Austin has been wheelchair-bound since 1996. In a wheelchair designed with help from dive experts and academics, the self-propelled model will be used in a performance due to take place in Weymouth.
The artist says on her website:
“Over an extended period of time her practice has operated as a vehicle to open up a thinking space around the materiality of the wheelchair. This is being used as a metaphor to raise questions about the value of diversity to society through raising the profile of ‘difference’.”
Of course, being in a wheelchair has impacted on Austin’s life — and she has turned this into a muse for her artwork. The prototype, built with funding from the Arts Council’s Impact Scheme, first came to her after learning how to scuba-dive.
It uses a propeller to move the chair, and custom fins positioned at the back of her legs steer below water, operated by foot through an acrylic strip.
Originally, the design proved difficult, as most propeller models are based on hand movements — and the artist does not have the strength to maneuver them properly. Instead, Austin and her team bought a National Health Service (NHS) chair, spending months making it more buoyant. The heel plates were modified to create the fins, and the strip attaches to her legs for steering. The seat has also been modified so it can cope with the pressure of performance.
Austin said in a press release:
“I’m thrilled that lots of people have been inspired by the project already, many of them telling me how seeing the wheelchair underwater has made them want to try it too.
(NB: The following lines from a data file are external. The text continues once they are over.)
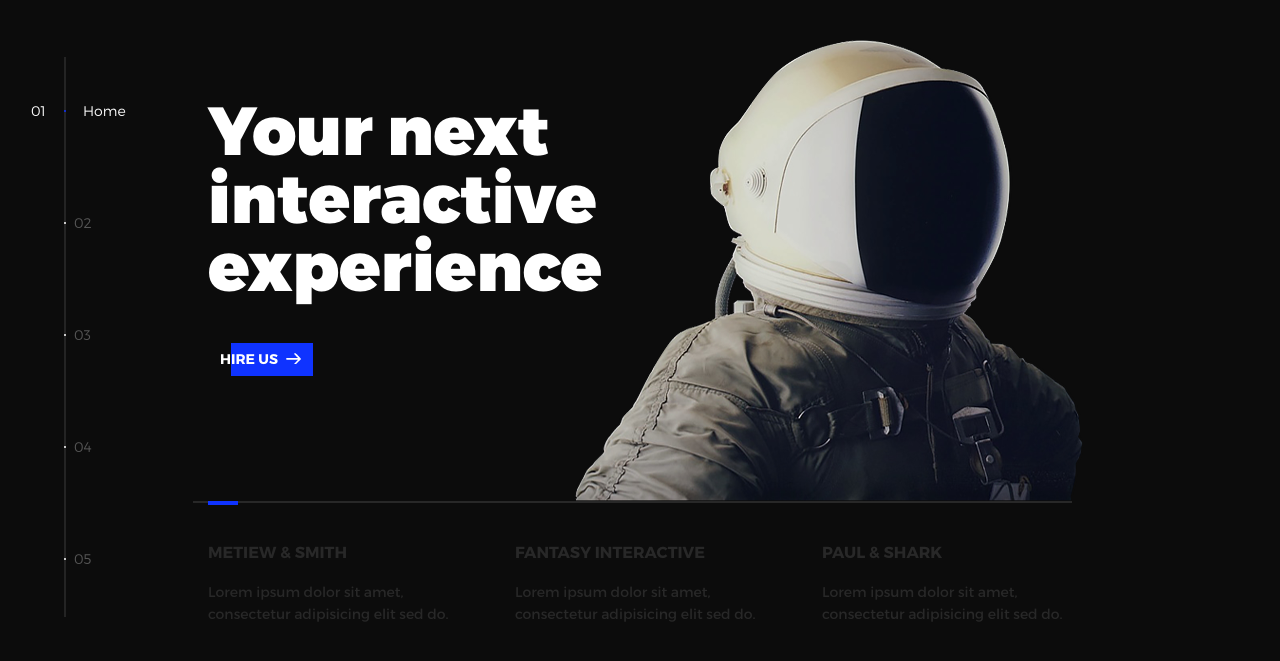
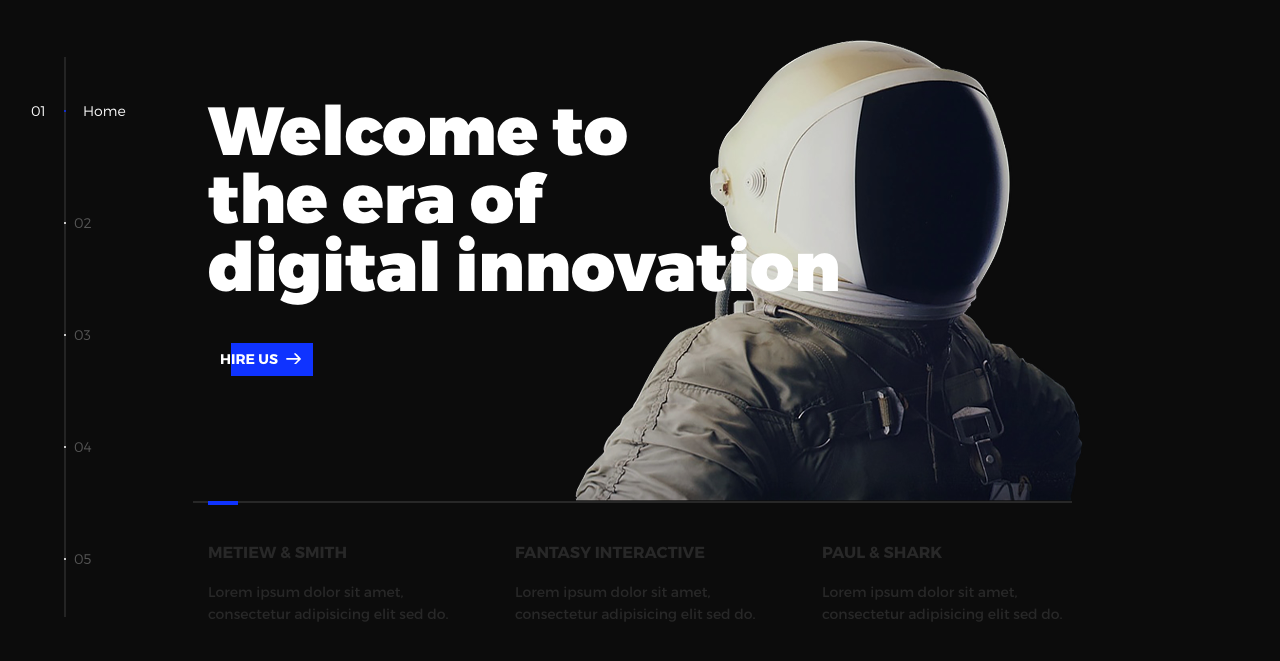
Before and after one commit to blinddoggy/AssymetricWeb, a plain HTML site: page index.html in a window 1280 px wide. Shown: the part 63-724 px from the top of the page. Drawn offline with nearby package versions, Linux system fonts and the light colour scheme.

Commit message:
changing title

```diff
--- a/index.html
+++ b/index.html
@@ -48,7 +48,7 @@
           <li class="l-section section section--is-active">
             <div class="intro">
               <div class="intro--banner">
-                <h1>Your next<br>interactive<br>experience</h1>
+                <h1>Welcome to<br>the era of<br>digital innovation</h1>
                 <button class="cta">Hire Us
                   <svg version="1.1" id="Layer_1" xmlns="http://www.w3.org/2000/svg" xmlns:xlink="http://www.w3.org/1999/xlink" x="0px" y="0px" viewBox="0 0 150 118" style="enable-background:new 0 0 150 118;" xml:space="preserve">
                   <g transform="translate(0.000000,118.000000) scale(0.100000,-0.100000)">
```
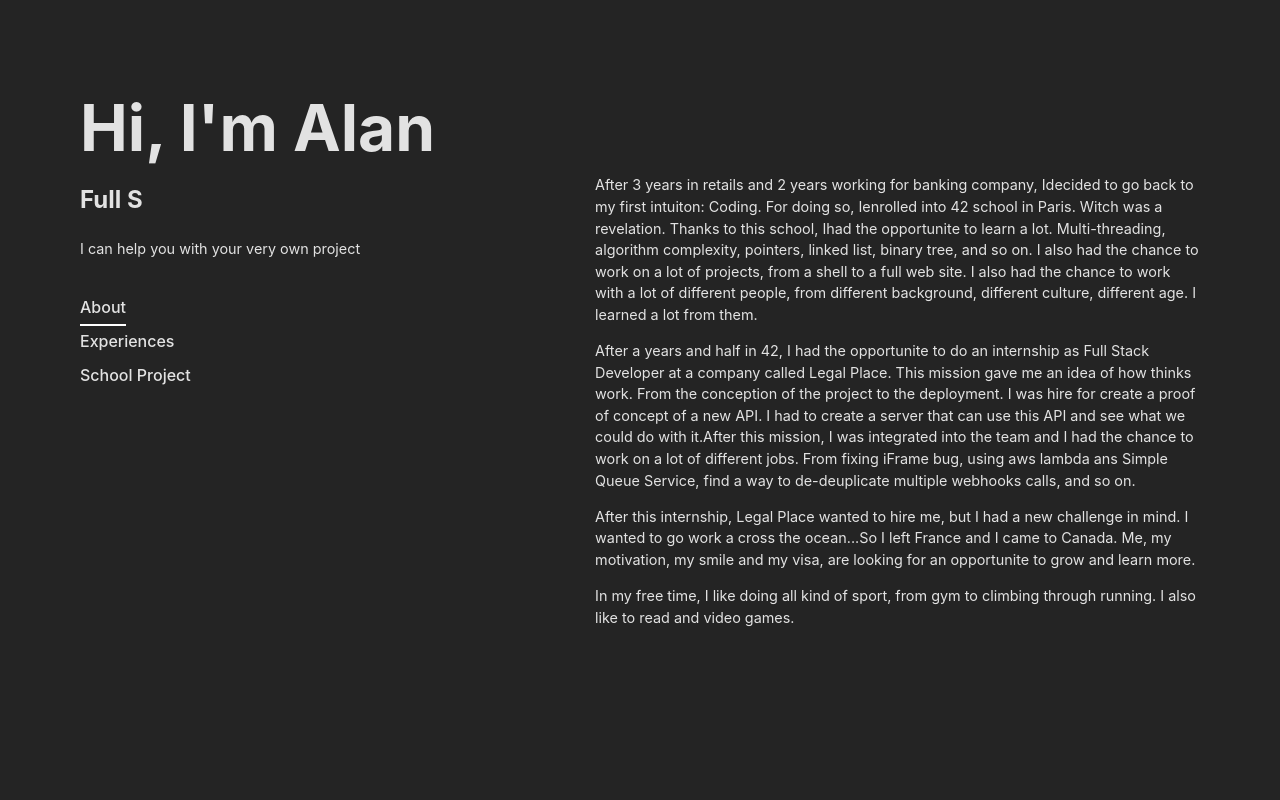
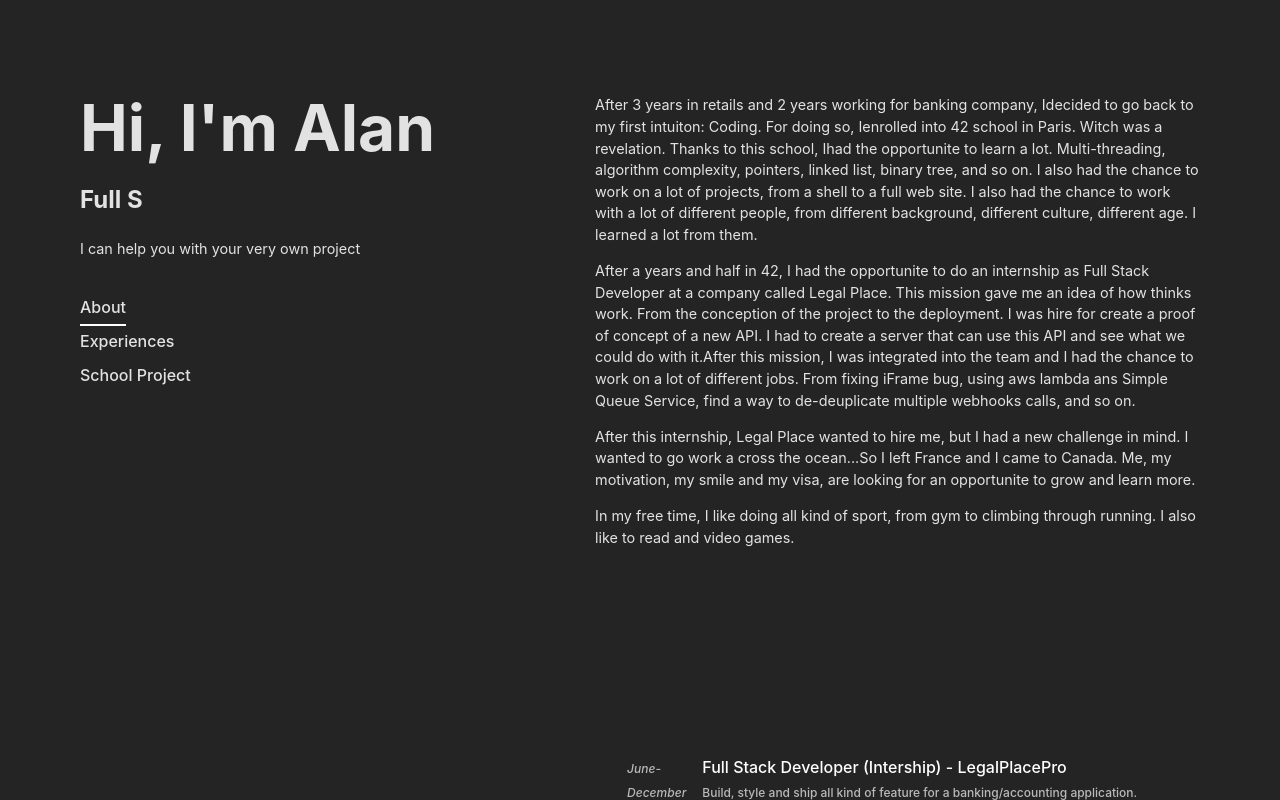
Before and after one commit to AlanBoulesteix/portfolio, a React (Vite) app: page / in a window 1280 px wide. Built offline with nearby package versions, Linux system fonts and the light colour scheme.

Commit message:
update style

```diff
--- a/src/component/Home/Home.styles.css
+++ b/src/component/Home/Home.styles.css
@@ -8,7 +8,7 @@
 .content {
   flex: 1;
   overflow-y: auto;
-  padding: 5rem;
+  padding: 0 5rem 5rem 5rem;
   scrollbar-width: none;
 }
 
```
They’re realising that it’s actually extending the boundaries for all of us.”
The exhibition is called Creating the Spectacle.